FBI Increases Reward for Power Grid Attacks

Law enforcers survey an electrical substation in West End following the Dec. 3 attacks on the county’s power grid. John Nagy/The Pilot


Staff Writer

More than two months after two power substations were attacked in Moore County, federal investigators are adding to the pot of reward money for information leading to an arrest.

The FBI Charlotte field office has announced it is now offering up to $25,000 for any information that leads to an arrest in two different North Carolina substation attacks.

The FBI is currently investigating the Dec. 3 attacks in Moore County that left approximately 45,000 Duke Energy customers without power for four days along with a shooting that occurred in Randolph County that damaged an EnergyUnited substation Jan. 17. There was no significant power disruption in the second attack.

“Agents are continuing to work with the Moore County Sheriff’s Office and the Randolph County Sheriff’s Office on the cases,” a news release from the FBI said. “At this time, investigators do not believe the shootings in Moore and Randolph counties are connected.”

Shelley Lynch, a public affairs specialist for the FBI’s Charlotte Division, said that rewards are a standard part of ongoing investigations.

“If we believe a reward may prompt someone to come forward with information, we will offer one,” she said.

A $75,000 reward was posted jointly by the Moore County Sheriff’s Office, the state and county governments days after the attack in December. The reward is for anyone who can provide information “leading to the arrest and conviction of the person or persons responsible” of the attacks to the West End and Carthage substation sites.

Anyone with information should call the Moore County Sheriff’s Office at 910-947-4444, or contact the FBI at 1-800-CALL FBI or tips.fbi.gov.

“There’s still folks out there that know what’s happening. It’s just a matter of if they are willing to come forth and give us the information,” Moore County Sheriff Ronnie Fields said last month.

The new reward money came shortly before the FBI announced the arrests of two individuals believed to be plotting a similar attack on electrical infrastructure in Maryland.

According to reporting Monday in The New York Times, federal officials arrested two people accused of conspiring to “completely destroy Baltimore” in what they described as a racist plot to demolish the power grid in the predominantly Black city.

Authorities arrested Sarah Clendaniel, 27, of Catonsville, Md., and Brandon Russell, 34, of Orlando, Fla., and say they had planned to inflict “maximum harm” by targeting five facilities operated by Baltimore Gas and Electric, which serves 1.2 million customers in central Maryland, according to a complaint filed in federal court.
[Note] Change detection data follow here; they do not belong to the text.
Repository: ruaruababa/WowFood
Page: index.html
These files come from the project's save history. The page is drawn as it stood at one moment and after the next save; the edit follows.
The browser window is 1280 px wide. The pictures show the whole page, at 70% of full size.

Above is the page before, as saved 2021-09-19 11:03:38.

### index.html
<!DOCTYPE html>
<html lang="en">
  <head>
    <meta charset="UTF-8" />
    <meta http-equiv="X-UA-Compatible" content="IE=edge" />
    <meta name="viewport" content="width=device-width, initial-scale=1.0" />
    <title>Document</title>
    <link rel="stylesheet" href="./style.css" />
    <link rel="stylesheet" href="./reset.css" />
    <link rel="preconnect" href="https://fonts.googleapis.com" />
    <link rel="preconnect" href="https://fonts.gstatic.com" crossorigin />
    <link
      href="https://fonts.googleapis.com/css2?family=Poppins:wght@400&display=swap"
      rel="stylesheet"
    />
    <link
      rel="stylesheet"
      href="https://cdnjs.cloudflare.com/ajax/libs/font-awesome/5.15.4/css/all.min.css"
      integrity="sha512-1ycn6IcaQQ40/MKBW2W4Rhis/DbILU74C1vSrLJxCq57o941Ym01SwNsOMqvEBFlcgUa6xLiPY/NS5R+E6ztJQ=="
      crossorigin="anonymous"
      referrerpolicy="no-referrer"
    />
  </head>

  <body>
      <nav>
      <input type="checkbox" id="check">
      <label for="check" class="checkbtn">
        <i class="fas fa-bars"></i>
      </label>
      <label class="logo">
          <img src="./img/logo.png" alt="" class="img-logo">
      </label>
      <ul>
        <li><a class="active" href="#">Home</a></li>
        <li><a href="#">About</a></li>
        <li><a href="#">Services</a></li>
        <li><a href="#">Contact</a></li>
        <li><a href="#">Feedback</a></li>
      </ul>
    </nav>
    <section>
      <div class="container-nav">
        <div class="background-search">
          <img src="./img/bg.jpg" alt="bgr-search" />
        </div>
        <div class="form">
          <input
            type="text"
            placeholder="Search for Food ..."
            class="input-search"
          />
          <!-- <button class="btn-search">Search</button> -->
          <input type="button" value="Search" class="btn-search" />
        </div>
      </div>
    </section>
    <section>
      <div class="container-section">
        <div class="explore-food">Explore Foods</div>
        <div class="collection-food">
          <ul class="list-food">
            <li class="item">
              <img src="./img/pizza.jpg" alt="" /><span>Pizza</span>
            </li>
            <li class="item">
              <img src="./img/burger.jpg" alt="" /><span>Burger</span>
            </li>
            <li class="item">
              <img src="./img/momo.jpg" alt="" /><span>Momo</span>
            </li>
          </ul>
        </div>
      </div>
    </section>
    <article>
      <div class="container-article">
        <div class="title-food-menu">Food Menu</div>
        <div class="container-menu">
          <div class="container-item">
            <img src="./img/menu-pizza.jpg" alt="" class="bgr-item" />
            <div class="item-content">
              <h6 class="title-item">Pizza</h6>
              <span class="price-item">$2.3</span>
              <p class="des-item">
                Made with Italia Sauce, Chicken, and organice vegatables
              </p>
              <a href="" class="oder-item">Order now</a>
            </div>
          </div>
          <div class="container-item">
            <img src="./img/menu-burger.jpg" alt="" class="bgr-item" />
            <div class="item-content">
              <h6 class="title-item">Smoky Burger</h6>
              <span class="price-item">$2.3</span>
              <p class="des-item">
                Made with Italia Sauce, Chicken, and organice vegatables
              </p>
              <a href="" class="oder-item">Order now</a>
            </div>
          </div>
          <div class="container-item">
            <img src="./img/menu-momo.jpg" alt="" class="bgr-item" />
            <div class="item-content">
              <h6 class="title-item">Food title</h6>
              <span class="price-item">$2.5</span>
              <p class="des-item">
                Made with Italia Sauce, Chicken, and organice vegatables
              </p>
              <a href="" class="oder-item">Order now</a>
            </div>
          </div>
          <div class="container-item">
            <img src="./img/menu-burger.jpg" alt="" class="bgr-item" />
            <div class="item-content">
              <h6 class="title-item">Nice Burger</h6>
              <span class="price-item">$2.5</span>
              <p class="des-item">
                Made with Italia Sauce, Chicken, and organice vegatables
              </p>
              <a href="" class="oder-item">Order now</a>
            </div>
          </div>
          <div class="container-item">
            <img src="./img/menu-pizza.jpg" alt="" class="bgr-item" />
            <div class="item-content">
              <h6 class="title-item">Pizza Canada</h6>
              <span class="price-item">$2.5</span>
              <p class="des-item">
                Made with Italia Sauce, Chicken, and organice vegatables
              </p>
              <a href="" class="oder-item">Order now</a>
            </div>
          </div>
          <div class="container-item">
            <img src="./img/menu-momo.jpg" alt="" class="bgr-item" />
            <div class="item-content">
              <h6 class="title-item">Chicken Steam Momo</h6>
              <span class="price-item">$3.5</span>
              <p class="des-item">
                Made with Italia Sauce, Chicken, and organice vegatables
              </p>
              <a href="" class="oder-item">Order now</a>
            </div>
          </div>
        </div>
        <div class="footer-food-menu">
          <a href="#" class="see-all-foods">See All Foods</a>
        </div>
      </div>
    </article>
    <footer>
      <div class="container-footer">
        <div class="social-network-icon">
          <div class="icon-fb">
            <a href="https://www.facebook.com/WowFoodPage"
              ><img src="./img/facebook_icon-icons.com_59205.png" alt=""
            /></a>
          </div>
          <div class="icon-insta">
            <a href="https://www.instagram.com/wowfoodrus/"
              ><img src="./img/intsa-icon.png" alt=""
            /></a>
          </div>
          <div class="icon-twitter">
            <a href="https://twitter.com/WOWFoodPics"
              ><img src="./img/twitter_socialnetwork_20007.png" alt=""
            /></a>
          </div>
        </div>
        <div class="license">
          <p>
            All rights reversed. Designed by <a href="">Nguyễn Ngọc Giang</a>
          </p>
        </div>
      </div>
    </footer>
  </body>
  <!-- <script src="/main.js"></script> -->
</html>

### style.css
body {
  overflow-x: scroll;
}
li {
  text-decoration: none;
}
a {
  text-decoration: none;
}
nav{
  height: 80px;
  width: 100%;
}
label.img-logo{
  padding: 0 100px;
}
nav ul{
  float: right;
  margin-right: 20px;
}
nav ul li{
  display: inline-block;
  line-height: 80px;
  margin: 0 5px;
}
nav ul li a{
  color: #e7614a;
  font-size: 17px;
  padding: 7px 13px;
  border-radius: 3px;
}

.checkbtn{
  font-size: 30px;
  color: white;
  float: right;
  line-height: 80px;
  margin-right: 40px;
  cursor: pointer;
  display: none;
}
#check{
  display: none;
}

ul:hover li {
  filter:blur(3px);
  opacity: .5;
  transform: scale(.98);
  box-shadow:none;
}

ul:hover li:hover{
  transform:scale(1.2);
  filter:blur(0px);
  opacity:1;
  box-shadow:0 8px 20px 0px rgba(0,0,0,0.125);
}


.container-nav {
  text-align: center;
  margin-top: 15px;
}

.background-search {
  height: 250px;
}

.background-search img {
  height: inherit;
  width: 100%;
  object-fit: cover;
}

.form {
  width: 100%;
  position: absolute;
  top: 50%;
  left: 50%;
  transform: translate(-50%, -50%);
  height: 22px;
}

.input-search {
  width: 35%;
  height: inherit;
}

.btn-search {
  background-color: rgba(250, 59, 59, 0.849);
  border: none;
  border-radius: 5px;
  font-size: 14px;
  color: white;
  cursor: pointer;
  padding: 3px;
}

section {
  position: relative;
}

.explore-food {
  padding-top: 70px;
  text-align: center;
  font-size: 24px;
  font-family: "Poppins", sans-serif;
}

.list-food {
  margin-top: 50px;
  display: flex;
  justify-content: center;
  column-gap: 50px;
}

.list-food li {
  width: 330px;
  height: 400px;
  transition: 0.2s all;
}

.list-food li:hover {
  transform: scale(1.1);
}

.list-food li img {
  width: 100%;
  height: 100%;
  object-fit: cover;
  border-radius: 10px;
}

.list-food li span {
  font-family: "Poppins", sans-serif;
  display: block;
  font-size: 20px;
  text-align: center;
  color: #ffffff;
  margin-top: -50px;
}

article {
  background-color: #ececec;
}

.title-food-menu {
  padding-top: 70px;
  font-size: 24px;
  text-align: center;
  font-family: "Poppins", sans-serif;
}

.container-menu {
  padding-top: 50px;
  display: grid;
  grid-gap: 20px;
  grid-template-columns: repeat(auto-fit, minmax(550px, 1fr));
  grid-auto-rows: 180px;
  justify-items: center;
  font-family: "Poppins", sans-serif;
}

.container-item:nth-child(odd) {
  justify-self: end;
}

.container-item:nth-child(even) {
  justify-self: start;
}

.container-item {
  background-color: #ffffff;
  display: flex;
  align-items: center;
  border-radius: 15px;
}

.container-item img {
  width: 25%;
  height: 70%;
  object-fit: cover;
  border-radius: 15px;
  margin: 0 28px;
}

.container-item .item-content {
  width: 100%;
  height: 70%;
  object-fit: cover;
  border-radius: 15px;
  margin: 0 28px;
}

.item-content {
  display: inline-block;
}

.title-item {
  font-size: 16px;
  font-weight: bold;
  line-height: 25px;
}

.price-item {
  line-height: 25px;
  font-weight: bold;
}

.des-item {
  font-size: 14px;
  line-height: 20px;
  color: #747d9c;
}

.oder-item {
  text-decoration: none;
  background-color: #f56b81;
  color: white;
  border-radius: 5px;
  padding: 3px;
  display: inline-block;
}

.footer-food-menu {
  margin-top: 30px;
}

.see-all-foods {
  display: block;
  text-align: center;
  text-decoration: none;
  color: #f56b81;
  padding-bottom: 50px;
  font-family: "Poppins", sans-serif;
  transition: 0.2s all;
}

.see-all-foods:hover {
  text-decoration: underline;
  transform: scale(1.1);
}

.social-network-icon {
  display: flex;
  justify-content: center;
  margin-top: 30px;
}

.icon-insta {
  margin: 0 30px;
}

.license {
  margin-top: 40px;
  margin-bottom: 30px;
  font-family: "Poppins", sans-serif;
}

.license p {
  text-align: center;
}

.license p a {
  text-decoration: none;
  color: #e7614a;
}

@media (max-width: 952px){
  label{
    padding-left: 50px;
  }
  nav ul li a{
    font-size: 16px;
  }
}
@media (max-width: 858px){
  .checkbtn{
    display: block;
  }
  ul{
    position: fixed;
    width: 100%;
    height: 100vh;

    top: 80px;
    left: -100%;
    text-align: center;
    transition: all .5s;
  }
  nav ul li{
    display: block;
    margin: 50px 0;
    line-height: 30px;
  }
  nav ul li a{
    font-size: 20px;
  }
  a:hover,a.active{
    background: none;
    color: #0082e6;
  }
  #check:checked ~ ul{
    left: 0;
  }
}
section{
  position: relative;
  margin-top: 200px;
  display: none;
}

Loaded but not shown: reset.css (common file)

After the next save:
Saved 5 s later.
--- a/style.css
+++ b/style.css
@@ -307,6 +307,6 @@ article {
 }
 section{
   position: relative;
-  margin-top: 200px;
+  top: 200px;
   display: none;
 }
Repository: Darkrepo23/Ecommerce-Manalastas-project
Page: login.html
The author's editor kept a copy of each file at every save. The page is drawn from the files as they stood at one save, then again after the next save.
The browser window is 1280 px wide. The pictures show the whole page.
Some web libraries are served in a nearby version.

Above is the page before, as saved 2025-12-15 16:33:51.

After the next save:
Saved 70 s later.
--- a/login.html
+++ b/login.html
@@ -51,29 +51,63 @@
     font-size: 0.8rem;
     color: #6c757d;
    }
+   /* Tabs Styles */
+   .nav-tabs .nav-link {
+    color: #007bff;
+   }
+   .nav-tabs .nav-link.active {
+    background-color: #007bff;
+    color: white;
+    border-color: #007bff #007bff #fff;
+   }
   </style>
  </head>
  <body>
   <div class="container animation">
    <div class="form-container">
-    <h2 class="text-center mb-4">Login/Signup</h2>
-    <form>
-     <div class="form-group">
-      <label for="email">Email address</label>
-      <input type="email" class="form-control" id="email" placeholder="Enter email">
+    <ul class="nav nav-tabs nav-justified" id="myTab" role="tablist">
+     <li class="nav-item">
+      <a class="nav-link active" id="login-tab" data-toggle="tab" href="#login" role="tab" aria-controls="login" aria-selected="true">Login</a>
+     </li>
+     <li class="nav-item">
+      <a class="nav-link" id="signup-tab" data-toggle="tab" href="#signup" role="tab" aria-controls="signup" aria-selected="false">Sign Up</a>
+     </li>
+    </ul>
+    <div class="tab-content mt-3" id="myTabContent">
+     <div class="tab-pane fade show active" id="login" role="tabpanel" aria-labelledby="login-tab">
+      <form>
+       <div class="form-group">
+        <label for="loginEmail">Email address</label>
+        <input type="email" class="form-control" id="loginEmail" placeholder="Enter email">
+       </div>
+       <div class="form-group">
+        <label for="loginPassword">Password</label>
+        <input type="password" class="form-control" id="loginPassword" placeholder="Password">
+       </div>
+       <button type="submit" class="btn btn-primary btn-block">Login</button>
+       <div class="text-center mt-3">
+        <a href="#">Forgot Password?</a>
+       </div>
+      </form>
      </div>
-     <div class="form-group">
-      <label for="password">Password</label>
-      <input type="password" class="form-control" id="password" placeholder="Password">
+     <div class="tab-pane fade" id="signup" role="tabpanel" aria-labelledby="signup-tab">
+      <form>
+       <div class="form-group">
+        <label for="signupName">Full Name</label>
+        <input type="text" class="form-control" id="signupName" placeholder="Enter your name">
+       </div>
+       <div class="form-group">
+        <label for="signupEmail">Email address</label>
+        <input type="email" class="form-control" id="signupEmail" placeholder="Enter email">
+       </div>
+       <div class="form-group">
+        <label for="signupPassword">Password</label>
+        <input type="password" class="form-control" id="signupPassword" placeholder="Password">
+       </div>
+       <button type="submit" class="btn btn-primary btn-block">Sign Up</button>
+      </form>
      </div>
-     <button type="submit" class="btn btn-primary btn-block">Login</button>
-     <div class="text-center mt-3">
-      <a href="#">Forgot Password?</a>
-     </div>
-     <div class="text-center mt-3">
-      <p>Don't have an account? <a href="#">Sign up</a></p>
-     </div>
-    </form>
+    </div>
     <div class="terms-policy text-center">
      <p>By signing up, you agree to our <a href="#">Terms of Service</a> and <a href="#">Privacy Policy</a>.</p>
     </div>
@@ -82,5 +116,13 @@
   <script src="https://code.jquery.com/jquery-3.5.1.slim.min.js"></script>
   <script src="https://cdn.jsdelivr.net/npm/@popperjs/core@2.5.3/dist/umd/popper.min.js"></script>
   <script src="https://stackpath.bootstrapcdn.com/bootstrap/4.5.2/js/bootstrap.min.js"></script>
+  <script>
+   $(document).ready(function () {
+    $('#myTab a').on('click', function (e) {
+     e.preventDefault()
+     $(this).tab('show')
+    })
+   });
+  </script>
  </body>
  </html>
Investigators have said, for now, they do not think the two are connected to the attacks in North Carolina or other states. According to officials, Russell is a founding member of a neo-Nazi group called the Atomwaffen Division that discussed targeting electrical and nuclear facilities in Florida in 2017. He was released last August from federal prison after a conviction for bomb making.

“Russell provided instructions and location information,” Thomas J. Sobocinski, the special agent in charge of the F.B.I.’s field office in Baltimore, said at a news conference. “He described attacking the power transformers as the greatest thing somebody can do.”

Clendaniel boasted that she wanted to “completely lay this city to waste,” Sobocinski said, adding that local, state and federal law enforcement agencies disrupted the plot before it could be carried out.

Atomwaffen has been linked to a series of violent episodes. In 2020, federal prosecutors charged five members of the group with engaging in a campaign to intimidate and harass journalists and others, including a member of then-President Donald Trump’s cabinet, a university and a church.

Contact Jonathan Bym at (910) 693-2470 or jonathan@thepilot.com.